- **The task**:
An exact copy of the entries below is required, with all pictures removed.
━━━━━━━━━━━━━━━━
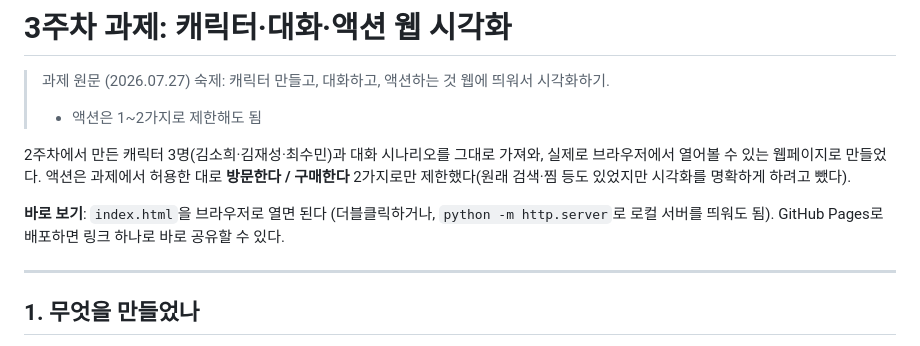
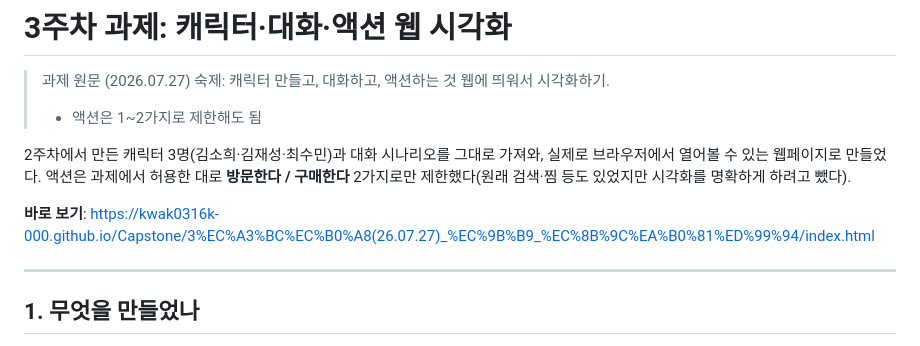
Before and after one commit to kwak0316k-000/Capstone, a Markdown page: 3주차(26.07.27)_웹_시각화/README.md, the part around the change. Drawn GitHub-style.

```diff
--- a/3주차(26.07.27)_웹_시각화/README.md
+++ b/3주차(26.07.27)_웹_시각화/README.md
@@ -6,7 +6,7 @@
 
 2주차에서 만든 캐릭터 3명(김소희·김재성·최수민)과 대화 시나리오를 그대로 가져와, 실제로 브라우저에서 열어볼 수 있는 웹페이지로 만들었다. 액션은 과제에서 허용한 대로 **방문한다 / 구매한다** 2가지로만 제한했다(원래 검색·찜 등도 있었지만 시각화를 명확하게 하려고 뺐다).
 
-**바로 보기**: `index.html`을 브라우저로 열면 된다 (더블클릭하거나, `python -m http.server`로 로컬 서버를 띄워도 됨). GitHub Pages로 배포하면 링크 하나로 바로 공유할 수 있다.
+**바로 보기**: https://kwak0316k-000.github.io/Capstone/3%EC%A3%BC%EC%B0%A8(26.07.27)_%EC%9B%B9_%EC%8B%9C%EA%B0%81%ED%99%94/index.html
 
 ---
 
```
━━━━━━━━━━━━━━━━
- **Response to this exercise**:
Before and after one commit to kwak0316k-000/Capstone, a Markdown page: 3주차(26.07.27)_웹_시각화/README.md, the part around the change. Drawn GitHub-style.

```diff
--- a/3주차(26.07.27)_웹_시각화/README.md
+++ b/3주차(26.07.27)_웹_시각화/README.md
@@ -6,7 +6,7 @@
 
 2주차에서 만든 캐릭터 3명(김소희·김재성·최수민)과 대화 시나리오를 그대로 가져와, 실제로 브라우저에서 열어볼 수 있는 웹페이지로 만들었다. 액션은 과제에서 허용한 대로 **방문한다 / 구매한다** 2가지로만 제한했다(원래 검색·찜 등도 있었지만 시각화를 명확하게 하려고 뺐다).
 
-**바로 보기**: `index.html`을 브라우저로 열면 된다 (더블클릭하거나, `python -m http.server`로 로컬 서버를 띄워도 됨). GitHub Pages로 배포하면 링크 하나로 바로 공유할 수 있다.
+**바로 보기**: https://kwak0316k-000.github.io/Capstone/3%EC%A3%BC%EC%B0%A8(26.07.27)_%EC%9B%B9_%EC%8B%9C%EA%B0%81%ED%99%94/index.html
 
 ---
 
```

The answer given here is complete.